I Went For A Walk

Deep in to the forest
To see what I might see
Followed by two Spots

We saw things.
Good things.

A deliberately meandering walk took two hours
Real sloth has had its day.

One surprising thing I noticed was that most of the leaf litter was gone.
Beneath the now thin plants of the forest floor in the dense deep shade, the soil was mostly bare.
This was predominantly a green world
Shattered by the towering skeletons of the dead and dying Hemlocks.

Where the forest is thinner and enough light gets through
It is a totally different world
Filled with a constant swirl of color.

The Goldenrods are stirring the pot with yellow.

The Ironweed is a purple of its own neon spectrum.

One more piece of siding went onto the cozy cabin after a slow meandering walk deep in to the forest. There is a wasp nest up there that needs to go before the last two boards are attached. At least the bat has not come back to this part of the eaves. He can hang out up there all he wants once I am done.

Real sloth seemed sensible under the circumstances.

A surprise discovery was made of a white, Great Blue Lobelia, Lobelia siphilitica, unless as is often the case up here that this is a sub-species limited to the high mountain counties and is found mixed in with the regular species.

There is a lot to see on a slow meandering walk.


Frances said...

Ah, Christopher, the slow watchful walk was good all around. The ironweed and goldenrod combo is straight out of a Piet Oudolf design with the large masses of both. I am on a bit of a thing with him and Noel Kingsbury lately, so much inspiration in their books. But you have the real deal growing right there on your mountain. Darn wasps. I just watched a hatching of them coming out of a gourd birdhouse, many many with the queen hovering all over the place. No wonder I got stung trying to move it. Hope you are able to dispatch your high up nest so you can finish the siding at the tippy tip top. There must be great excitement to see what the new sunlight will bring to the dead hemlock floor.

Deborah at Kilbourne Grove said...

I don't think that anyone could accuse you of "sloth".
It is interesting that you noticed the leaf litter had almost disappeared. It is too bad that more people don't leave it on their gardens. They remove it in the interests of "tidying up". But, Mother Nature would remove it herself, if they would but wait.

Christopher C. NC said...

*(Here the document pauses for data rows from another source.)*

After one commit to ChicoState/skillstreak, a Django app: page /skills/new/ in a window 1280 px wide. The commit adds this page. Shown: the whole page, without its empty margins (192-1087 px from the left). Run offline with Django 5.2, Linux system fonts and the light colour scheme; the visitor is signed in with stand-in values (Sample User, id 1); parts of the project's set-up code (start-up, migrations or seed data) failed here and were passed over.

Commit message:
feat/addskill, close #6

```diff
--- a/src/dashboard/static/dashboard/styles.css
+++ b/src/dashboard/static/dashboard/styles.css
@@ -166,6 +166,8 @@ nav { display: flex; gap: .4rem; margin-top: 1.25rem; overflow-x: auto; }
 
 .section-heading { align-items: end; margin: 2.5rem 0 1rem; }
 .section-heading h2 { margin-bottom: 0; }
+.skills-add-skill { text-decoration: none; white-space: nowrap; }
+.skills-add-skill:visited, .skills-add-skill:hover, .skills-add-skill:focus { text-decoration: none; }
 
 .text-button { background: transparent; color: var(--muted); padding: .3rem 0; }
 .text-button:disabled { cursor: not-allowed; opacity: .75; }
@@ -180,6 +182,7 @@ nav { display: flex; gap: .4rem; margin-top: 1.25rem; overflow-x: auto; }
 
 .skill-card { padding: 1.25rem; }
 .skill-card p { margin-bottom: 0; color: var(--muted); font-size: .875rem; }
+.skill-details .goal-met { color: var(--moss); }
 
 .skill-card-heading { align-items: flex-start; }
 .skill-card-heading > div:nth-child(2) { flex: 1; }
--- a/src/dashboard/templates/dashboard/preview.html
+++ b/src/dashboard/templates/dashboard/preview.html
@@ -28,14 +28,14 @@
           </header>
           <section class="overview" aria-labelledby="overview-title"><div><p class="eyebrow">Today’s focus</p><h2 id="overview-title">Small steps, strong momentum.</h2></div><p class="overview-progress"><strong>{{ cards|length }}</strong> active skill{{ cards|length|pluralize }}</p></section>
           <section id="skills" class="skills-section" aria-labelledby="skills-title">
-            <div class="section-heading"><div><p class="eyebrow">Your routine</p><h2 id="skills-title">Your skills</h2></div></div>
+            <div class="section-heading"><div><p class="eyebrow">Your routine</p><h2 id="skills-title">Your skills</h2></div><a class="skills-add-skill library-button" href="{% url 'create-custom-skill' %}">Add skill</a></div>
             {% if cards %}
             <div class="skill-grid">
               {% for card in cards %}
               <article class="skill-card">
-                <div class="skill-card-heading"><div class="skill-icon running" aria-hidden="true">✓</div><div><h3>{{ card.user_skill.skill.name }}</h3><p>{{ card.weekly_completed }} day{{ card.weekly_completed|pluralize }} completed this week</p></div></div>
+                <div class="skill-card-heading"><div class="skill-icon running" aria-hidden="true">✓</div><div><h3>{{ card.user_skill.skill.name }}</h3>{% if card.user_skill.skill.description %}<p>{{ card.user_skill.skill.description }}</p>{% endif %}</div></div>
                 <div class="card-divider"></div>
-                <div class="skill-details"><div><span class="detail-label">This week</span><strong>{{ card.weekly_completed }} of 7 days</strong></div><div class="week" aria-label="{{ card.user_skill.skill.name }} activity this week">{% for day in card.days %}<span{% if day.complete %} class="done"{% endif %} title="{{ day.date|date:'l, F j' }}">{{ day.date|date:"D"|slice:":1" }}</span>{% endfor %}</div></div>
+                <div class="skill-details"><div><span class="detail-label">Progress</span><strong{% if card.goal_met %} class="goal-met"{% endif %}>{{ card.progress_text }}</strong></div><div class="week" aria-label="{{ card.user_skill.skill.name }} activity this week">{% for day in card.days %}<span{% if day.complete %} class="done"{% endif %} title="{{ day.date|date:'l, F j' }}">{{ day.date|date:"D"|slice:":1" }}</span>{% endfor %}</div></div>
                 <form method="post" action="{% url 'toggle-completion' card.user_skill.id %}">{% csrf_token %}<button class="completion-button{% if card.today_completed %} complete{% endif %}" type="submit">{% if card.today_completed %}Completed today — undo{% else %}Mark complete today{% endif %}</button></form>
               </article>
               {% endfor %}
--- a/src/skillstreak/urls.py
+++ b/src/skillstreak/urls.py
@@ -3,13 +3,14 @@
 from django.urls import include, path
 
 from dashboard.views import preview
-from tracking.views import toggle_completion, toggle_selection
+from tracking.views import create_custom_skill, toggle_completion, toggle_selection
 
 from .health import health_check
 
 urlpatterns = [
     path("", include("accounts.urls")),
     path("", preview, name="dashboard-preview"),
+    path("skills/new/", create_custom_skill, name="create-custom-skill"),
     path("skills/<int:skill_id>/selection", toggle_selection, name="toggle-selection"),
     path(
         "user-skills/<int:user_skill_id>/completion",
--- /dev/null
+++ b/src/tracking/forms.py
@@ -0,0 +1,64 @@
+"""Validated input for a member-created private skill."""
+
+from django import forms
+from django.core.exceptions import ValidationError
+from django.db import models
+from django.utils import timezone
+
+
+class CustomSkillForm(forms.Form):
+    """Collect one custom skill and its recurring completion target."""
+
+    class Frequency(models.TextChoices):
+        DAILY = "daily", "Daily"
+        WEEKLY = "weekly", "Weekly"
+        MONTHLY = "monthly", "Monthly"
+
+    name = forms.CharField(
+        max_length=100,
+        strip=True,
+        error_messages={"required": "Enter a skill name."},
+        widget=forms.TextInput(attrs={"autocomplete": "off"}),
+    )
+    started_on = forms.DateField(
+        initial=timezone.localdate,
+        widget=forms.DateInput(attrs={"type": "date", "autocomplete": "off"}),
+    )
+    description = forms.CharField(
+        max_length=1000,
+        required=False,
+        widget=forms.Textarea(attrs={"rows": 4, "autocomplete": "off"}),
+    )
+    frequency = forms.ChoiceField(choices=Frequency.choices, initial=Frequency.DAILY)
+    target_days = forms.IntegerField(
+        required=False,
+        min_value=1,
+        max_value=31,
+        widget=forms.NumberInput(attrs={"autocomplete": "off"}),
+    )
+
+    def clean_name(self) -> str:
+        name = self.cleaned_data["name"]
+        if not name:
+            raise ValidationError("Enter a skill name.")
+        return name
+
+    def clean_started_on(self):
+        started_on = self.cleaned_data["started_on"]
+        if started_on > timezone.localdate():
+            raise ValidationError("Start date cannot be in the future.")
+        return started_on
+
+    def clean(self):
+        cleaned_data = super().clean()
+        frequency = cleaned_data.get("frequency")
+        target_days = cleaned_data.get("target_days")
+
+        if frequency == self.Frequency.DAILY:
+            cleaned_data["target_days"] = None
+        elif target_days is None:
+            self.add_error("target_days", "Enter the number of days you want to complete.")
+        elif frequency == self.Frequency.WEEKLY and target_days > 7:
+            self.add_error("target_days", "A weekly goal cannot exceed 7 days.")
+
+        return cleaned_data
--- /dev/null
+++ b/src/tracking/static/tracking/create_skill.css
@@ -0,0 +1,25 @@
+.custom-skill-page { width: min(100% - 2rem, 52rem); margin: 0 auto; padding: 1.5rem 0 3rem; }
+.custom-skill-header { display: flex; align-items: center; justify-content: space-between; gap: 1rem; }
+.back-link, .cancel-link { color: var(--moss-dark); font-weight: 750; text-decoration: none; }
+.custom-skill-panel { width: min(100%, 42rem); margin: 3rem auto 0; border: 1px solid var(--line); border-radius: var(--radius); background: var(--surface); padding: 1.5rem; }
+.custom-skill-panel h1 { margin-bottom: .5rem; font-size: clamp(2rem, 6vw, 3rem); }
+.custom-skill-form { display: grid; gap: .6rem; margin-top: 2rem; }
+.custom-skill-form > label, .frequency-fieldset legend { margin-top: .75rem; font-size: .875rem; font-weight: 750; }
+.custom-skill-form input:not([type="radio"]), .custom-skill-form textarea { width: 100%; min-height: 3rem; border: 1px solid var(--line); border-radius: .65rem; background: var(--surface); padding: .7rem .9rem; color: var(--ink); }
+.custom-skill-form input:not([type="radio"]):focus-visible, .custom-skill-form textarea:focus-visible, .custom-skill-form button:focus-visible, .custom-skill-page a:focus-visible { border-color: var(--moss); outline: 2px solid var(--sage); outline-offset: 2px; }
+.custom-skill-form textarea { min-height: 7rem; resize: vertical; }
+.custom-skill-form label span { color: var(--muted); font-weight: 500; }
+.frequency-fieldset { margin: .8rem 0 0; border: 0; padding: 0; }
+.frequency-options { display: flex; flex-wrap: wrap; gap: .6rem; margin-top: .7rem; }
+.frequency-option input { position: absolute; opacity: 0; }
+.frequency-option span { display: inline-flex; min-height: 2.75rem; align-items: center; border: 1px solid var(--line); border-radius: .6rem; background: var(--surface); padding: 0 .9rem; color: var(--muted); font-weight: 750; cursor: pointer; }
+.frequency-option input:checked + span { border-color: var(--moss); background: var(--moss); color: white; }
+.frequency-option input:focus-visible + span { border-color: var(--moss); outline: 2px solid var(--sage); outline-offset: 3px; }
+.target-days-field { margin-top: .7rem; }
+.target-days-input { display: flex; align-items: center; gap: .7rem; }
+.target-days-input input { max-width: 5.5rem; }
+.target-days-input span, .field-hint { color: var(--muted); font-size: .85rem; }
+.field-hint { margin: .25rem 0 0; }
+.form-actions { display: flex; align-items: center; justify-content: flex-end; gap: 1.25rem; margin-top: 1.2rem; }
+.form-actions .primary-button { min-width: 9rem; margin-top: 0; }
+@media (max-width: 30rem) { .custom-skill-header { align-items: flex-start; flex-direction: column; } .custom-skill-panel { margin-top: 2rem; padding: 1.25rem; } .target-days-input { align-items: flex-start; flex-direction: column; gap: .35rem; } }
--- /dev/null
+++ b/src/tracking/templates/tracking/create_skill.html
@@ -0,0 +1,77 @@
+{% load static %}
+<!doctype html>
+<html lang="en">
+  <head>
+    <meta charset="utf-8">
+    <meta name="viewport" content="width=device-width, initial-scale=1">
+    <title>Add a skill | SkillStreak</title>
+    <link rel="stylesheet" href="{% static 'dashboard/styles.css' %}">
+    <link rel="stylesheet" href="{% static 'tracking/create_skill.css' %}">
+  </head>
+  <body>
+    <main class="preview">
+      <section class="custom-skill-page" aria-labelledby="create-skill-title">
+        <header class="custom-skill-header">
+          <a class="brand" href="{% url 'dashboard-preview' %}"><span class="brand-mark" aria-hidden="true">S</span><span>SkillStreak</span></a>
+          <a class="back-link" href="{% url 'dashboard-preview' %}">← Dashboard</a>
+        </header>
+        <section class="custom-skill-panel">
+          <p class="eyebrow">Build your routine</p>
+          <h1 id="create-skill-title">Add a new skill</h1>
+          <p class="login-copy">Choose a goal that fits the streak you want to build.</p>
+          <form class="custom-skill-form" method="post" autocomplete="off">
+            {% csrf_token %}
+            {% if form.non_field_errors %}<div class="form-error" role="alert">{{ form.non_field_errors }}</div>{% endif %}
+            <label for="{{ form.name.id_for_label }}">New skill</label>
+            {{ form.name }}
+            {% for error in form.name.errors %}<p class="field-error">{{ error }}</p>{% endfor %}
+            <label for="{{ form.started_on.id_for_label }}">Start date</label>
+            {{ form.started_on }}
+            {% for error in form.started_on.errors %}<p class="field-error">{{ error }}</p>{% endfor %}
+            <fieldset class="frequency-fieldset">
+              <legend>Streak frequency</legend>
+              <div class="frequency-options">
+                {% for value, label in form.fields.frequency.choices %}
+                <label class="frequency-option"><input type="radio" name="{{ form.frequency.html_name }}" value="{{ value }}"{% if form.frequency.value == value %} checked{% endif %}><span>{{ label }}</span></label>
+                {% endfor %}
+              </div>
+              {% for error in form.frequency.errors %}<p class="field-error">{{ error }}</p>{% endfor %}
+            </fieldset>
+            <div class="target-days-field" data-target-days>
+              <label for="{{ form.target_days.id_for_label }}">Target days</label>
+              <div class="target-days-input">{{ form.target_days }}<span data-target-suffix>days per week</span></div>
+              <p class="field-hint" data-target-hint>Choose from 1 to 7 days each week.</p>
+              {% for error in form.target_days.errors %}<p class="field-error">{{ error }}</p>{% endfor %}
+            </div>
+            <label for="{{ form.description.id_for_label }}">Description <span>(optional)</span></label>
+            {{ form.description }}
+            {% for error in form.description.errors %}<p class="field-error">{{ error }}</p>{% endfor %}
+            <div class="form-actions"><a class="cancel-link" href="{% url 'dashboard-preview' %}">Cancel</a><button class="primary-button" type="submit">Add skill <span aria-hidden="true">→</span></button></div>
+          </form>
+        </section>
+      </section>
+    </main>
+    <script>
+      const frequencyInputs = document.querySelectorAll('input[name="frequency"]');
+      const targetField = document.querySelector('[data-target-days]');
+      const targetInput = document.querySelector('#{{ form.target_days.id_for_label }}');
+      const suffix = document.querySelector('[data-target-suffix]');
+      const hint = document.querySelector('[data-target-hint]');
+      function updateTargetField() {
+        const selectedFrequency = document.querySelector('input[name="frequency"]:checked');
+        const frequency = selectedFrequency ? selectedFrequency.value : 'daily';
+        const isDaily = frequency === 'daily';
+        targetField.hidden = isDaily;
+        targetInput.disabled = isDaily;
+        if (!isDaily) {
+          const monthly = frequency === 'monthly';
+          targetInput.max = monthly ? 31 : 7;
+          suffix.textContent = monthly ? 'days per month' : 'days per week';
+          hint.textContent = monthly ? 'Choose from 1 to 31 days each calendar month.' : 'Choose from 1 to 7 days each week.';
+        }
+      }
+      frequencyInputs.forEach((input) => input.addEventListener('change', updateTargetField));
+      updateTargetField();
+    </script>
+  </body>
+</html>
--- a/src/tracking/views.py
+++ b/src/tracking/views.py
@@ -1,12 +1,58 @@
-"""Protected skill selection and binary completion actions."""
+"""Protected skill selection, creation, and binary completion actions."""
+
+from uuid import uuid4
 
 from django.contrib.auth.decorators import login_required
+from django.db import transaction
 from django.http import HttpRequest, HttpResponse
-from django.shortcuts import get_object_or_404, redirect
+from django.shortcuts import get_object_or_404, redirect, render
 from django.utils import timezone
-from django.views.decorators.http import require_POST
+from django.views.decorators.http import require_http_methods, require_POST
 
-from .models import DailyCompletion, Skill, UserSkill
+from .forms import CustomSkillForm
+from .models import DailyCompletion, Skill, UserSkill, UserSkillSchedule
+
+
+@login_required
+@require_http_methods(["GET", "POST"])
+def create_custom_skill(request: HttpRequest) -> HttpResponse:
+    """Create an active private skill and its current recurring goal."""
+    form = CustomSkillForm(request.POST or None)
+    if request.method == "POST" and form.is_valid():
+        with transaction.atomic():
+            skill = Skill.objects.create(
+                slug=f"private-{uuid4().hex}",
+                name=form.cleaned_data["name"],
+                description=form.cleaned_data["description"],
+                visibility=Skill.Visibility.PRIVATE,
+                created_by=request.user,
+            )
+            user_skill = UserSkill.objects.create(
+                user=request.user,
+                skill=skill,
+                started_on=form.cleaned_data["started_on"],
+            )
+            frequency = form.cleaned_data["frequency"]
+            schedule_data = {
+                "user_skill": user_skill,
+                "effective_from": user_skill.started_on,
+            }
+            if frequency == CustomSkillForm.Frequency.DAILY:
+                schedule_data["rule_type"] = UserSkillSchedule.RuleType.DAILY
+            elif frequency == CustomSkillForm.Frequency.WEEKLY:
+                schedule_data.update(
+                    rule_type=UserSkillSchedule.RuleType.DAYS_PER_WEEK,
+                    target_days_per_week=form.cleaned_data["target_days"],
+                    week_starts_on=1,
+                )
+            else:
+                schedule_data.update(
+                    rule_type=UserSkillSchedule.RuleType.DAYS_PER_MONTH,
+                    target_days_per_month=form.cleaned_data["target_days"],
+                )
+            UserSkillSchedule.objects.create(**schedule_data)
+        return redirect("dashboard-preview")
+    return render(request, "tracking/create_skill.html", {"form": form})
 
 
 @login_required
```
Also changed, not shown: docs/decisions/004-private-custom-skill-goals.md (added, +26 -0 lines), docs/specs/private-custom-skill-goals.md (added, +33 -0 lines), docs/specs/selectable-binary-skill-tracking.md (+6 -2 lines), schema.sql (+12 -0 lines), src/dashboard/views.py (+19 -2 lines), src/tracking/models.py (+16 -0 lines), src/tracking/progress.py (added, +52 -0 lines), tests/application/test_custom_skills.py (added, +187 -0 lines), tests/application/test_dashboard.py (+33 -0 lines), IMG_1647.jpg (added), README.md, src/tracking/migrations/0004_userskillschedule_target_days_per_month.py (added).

Frances, the real deal is not near as tidy and organized as a Piet Oudolf design. A lot less work too I suppose. Seed flinging and minor editing. It will be interesting to watch what happens under the Hemlocks because nothing much will grow under them. Now it is all sun. Then of course they will start to fall.

Deborah, I guess my version of sloth still involves movement. I just can't stay inside all day. I have to get out. I wondered if all this rain has increased the decomposition rate this year or if it is normal at this time of year for the leaves to be pretty much gone. I'll have to compare years.